At this my heart began an uneasy beat. I feared the direction of this conversation and I suspected I would find myself in the field unless I did something to dissuade Mr. Wyndham-Pryce. I felt it wise, however, to at least hear him out so I might best come up with a strategy to sabotage the effort.
Until his intentions were clear, the best I could do was to remain neutral. “I cannot say, sir.”
He casually reached for his pipe and began filling it. “Like your parents, you are a diplomat. They were fine, fine people. I could always count on them to step in to soothe tempers and find common ground. It’s a quality that goes often unappreciated, I find.”
My nerves were too taut to allow me to relax and my nose twitched at the overwhelming smell of vanilla-scented tobacco emanating from the open pouch. As I silently cursed my oversensitive nose, I said, “My parents had a policy of trying to see all sides to any argument. They often felt there was merit to be found even in the most extreme positions.”

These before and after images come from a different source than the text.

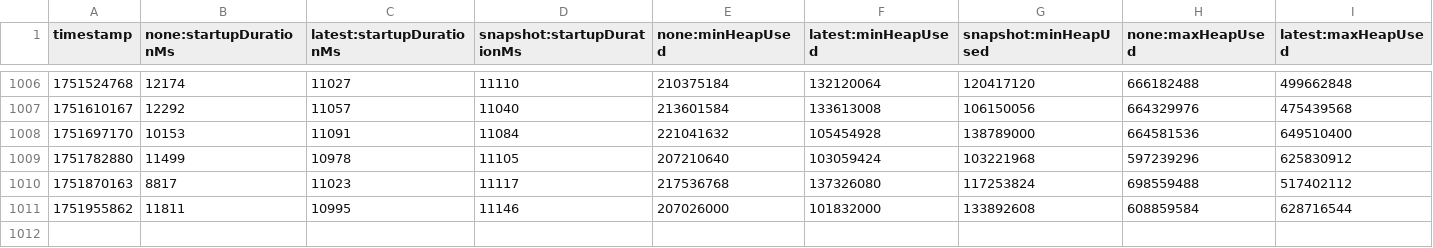
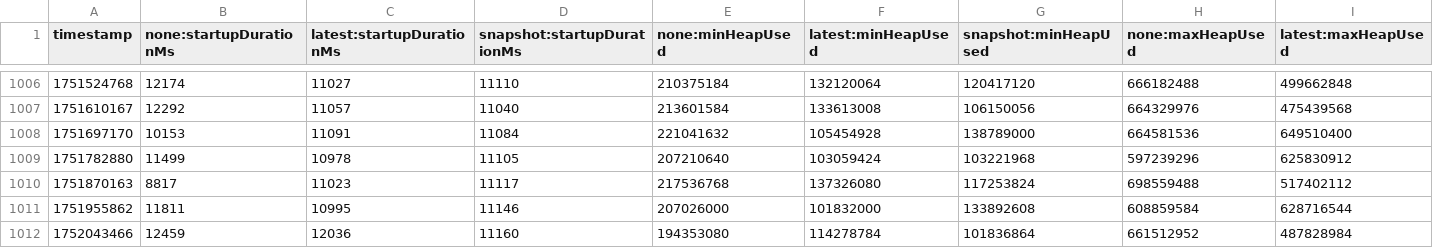
Before and after one commit to crossoverJie/opentelemetry-java-instrumentation, a CSV file: benchmark-overhead/results/release/results.csv, drawn as a sheet; only a part is shown, gaps mark what is left out; rows hold the shown columns only; the diff names each change by its address in the sheet, - before the commit and + after, or states it on an @@ line.

```diff
--- a/benchmark-overhead/results/release/results.csv
+++ b/benchmark-overhead/results/release/results.csv
+row 1012: 1752043466 | 12459 | 12036 | 11160 | 194353080 | 114278784 | 101836864 | 661512952 | 487828984
```
Also changed, not shown: 1 other file.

Mr. Wyndham-Pryce paused to light his pipe. My eyes began to water as he puffed smoke and the tobacco in the bowl caught. As he waved the match to kill its sulfurous flame, he noticed my reaction.

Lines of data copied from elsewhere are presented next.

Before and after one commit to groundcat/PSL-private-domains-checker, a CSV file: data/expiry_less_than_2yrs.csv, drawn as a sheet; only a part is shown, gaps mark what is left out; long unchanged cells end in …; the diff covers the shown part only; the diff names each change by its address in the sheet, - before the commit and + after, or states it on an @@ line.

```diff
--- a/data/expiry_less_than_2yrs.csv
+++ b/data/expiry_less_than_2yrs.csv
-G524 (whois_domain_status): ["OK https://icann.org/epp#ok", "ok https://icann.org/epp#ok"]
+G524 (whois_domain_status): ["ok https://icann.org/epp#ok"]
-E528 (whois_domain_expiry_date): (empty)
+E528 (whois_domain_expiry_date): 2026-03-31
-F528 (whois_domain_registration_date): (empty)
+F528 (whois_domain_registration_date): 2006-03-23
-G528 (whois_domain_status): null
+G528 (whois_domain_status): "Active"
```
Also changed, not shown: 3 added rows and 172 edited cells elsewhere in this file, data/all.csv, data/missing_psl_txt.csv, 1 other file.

“I’m allergic to tobacco,” I apologized. “It’s a recent sensitivity. I don’t know where it came from.”
“My apologies,” he said. He immediately got up and opened a window. He then very thoughtfully snuffed his pipe and set it aside. Say what you will about Mr. Wyndham-Pryce, he was a gentleman at heart and was capable of great thoughtfulness. I know some of you may be hard-pressed to believe it, but I find that the private person often has very little in common with the public persona.
“You should have said something, my dear,” he chided me. “I would’ve never smoked in your presence. It’s a filthy habit, and one I would do well to be rid of. But I am an old and stubborn man and my pleasures are so few this late in the game. I find I simply cannot completely cut it out of my life.”

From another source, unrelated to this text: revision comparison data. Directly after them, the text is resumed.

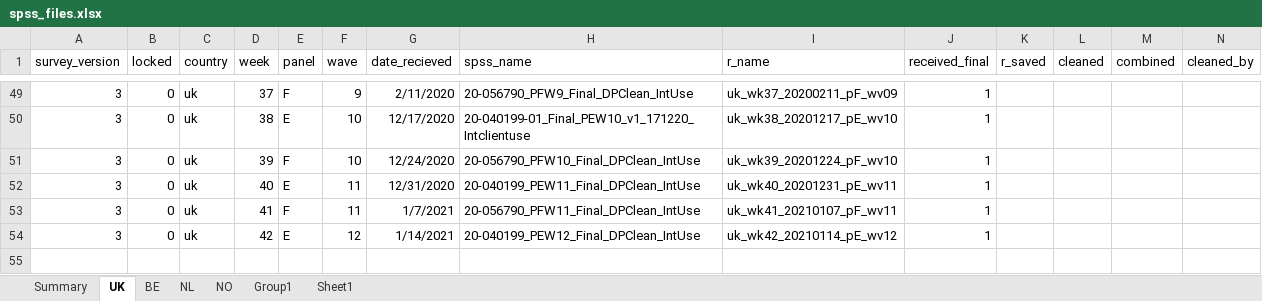
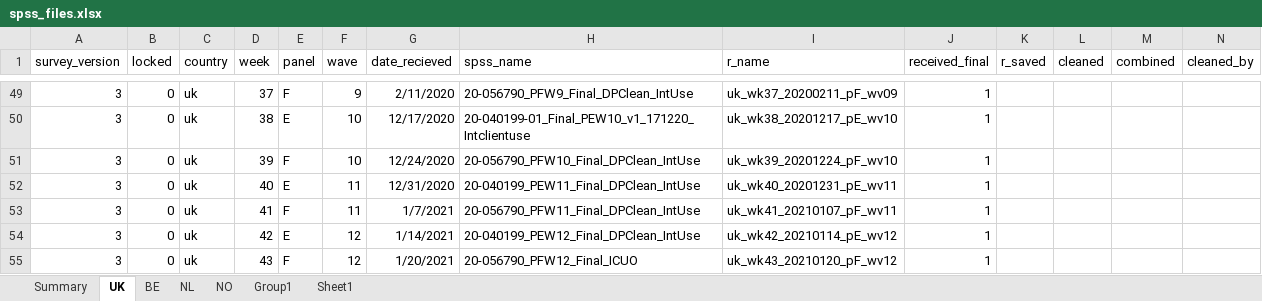
Before and after one commit to jarvisc1/comix_data_clean, an Excel workbook: data/spss_files.xlsx, sheet UK, drawn as a sheet; only a part is shown, gaps mark what is left out; values as stored, in another font and other column widths than the file's, no borders; rows hold the shown columns only; the diff names each change by its address in the sheet, - before the commit and + after, or states it on an @@ line.

```diff
--- a/data/spss_files.xlsx (sheet UK)
+++ b/data/spss_files.xlsx (sheet UK)
+row 55: 3 | 0 | uk | 43 | F | 12 | 1/20/2021 | 20-056790_PFW12_Final_ICUO | uk_wk43_20210120_pF_wv12 | 1
```
Also changed, not shown: codebook/var_names.xlsx.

“Don’t be,” he said when he retook his seat. “I should apologize to you. I should’ve realized that you might be too intimidated to say anything.”
“Well, you do have me there,” I admitted.
This surprised a laugh out of him. “I see you have your parents’ honesty as well. I count that as a good thing.”
“Thank you.” My infernal curiosity finally got the better of me. It has landed me in trouble all of my life, so I don’t have to tell you that this time was no different. “Why did you wish to meet with me?”
Mr. Wyndham-Pryce chuckled. “And you have inherited your parents’ insistence on quickly getting to the heart of the matter as well.”
It occurred to me Mr. Wyndham-Pryce was excessively complimenting me, which meant that my suspicions were correct. I was about to be asked to do something I didn’t want to do.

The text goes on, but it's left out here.